── Record excerpts
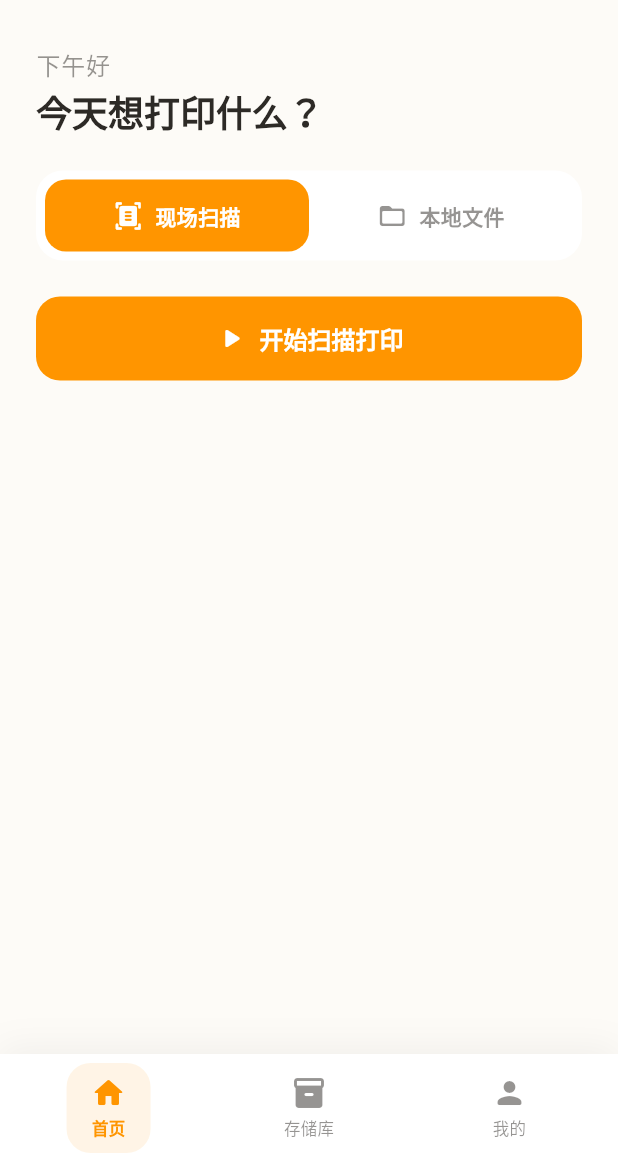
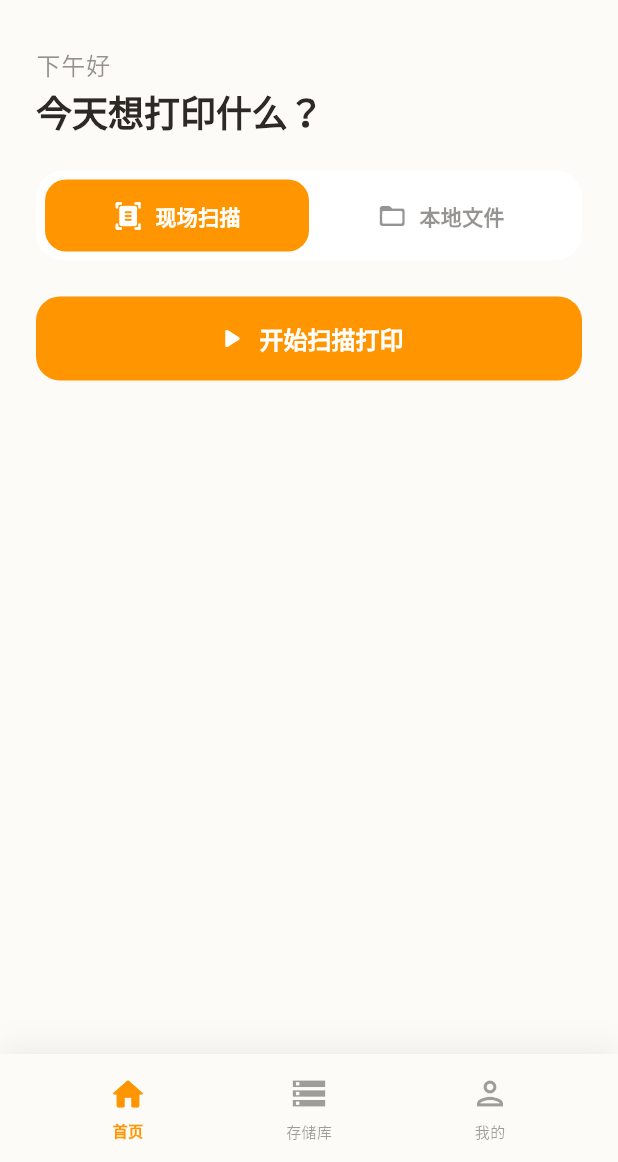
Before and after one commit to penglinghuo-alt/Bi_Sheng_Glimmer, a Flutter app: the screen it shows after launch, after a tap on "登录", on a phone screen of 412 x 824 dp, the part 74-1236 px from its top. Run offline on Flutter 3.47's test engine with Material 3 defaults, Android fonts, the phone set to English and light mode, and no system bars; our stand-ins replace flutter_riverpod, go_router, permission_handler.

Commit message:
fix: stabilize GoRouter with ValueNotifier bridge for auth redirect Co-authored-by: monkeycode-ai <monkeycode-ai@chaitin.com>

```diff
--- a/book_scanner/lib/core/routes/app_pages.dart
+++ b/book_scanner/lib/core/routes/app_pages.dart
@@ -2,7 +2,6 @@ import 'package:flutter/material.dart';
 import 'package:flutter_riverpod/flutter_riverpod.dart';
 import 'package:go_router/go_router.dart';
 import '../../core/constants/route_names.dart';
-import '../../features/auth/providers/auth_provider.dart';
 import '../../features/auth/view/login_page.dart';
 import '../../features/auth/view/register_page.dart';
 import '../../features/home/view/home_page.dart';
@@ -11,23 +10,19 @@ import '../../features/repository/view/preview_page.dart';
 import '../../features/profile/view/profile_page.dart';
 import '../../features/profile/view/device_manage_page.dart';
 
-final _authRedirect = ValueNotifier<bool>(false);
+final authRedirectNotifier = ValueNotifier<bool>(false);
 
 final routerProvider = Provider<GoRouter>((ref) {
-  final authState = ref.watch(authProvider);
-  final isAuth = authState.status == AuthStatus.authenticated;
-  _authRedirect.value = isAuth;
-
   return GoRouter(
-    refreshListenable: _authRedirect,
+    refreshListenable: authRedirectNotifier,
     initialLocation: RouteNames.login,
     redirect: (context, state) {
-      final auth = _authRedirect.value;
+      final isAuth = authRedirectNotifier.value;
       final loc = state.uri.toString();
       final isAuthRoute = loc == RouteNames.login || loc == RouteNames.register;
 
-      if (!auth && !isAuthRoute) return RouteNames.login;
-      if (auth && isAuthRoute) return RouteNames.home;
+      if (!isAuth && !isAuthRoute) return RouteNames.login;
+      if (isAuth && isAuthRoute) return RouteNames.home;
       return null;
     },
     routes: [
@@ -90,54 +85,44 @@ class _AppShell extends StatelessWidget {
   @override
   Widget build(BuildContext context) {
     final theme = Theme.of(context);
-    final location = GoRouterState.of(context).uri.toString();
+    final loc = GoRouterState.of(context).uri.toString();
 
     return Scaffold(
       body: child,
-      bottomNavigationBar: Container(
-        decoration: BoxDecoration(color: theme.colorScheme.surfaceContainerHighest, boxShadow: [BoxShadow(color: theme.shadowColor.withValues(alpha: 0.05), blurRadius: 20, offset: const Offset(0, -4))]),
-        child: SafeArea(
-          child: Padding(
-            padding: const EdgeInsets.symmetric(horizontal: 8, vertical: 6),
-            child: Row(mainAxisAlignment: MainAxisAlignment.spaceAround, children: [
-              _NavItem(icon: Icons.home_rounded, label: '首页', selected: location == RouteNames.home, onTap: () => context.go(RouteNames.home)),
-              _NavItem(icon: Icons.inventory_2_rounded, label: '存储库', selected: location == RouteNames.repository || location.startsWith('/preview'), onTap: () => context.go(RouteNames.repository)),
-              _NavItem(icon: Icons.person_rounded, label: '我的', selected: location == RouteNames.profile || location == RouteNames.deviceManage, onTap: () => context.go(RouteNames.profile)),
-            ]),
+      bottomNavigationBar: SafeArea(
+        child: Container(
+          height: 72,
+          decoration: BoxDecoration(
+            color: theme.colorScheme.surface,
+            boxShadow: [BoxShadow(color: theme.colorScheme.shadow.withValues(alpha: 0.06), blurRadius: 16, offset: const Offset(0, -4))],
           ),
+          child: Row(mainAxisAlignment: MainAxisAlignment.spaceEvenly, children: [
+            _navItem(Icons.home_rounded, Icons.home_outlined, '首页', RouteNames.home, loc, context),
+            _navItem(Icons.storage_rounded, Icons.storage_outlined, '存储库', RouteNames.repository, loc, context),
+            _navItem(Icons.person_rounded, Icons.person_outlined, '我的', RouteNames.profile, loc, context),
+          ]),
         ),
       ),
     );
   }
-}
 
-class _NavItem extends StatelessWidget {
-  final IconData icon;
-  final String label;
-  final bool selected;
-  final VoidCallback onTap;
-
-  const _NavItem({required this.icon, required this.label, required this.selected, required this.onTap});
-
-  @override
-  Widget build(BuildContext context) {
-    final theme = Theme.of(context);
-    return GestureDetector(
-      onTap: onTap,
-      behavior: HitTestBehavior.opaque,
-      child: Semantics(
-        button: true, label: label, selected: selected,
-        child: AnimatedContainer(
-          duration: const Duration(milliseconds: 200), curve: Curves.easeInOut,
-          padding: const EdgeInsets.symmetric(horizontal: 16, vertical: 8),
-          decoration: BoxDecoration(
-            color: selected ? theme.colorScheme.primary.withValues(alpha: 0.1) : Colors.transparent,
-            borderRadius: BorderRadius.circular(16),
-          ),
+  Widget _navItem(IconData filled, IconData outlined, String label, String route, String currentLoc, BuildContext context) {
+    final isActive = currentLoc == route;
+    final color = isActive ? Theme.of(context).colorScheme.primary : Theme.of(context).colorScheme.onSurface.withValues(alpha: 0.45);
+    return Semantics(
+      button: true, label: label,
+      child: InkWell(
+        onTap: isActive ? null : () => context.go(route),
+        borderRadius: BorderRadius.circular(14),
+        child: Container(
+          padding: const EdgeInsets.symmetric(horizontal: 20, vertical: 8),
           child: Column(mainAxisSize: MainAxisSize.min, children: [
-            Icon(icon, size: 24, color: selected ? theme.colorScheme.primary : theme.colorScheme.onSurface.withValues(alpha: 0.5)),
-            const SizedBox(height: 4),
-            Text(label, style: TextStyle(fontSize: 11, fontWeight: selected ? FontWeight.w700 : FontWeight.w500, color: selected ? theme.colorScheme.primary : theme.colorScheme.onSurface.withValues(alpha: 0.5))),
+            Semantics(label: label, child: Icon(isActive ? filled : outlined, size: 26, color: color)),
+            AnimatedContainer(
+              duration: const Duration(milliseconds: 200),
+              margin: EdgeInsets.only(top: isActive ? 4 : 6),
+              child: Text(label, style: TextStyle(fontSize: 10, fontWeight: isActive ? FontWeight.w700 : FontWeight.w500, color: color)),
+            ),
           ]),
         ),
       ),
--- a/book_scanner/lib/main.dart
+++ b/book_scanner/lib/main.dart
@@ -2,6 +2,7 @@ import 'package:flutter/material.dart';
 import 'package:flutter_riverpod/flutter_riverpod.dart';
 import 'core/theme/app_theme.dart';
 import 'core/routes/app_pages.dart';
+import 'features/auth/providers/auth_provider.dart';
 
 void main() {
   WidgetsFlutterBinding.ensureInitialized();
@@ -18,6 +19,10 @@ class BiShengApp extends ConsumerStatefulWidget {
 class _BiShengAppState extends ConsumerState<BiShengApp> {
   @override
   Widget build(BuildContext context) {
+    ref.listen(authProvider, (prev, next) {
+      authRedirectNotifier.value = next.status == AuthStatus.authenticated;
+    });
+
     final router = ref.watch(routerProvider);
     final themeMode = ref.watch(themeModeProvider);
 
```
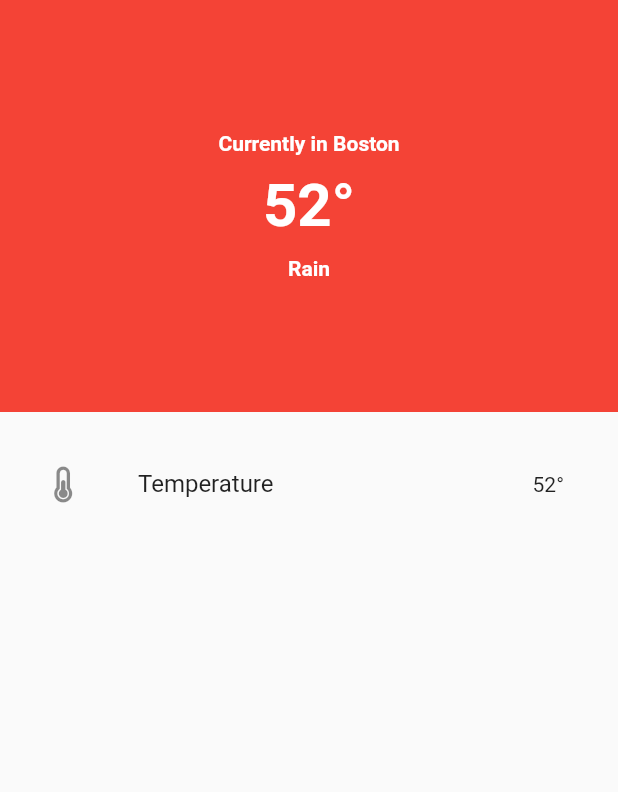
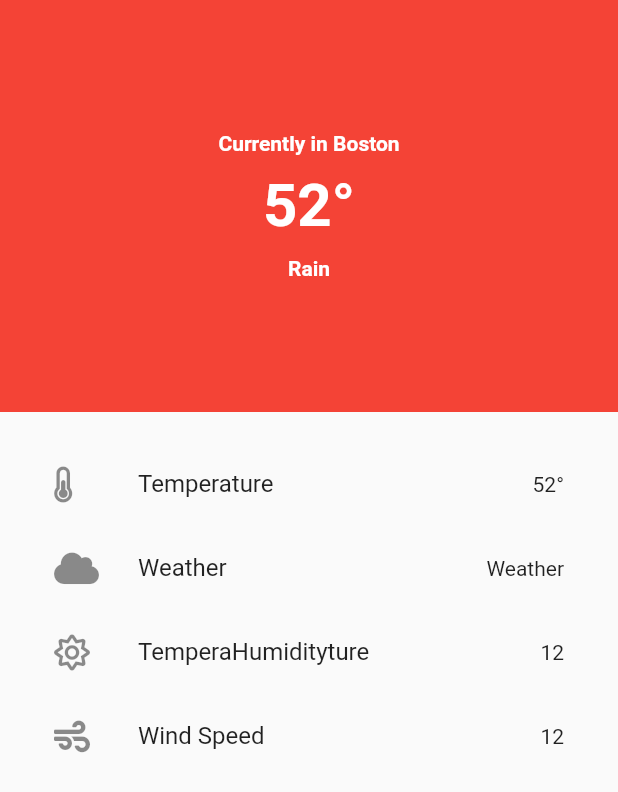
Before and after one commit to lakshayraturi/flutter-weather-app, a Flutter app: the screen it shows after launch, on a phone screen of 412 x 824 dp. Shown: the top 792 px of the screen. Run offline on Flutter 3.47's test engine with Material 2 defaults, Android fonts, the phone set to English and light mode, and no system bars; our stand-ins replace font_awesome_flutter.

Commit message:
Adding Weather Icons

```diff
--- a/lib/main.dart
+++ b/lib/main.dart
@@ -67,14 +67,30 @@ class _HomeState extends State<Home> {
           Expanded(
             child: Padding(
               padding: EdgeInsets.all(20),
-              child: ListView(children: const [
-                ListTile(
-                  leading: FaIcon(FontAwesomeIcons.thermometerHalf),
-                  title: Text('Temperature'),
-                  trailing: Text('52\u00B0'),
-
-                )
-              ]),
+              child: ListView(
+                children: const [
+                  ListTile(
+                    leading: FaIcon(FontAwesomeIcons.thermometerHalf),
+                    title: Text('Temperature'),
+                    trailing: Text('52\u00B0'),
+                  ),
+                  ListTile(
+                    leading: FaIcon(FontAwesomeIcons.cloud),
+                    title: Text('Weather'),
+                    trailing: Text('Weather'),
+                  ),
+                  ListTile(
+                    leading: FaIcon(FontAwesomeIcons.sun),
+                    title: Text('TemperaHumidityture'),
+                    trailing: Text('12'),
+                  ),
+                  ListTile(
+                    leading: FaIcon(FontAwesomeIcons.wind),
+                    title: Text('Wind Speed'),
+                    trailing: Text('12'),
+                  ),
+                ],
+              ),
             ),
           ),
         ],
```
────
Look through the entries above for the word "children". Copy every line where it shows up.

-            child: Row(mainAxisAlignment: MainAxisAlignment.spaceAround, children: [
+          child: Row(mainAxisAlignment: MainAxisAlignment.spaceEvenly, children: [
           child: Column(mainAxisSize: MainAxisSize.min, children: [
-              child: ListView(children: const [
+                children: const [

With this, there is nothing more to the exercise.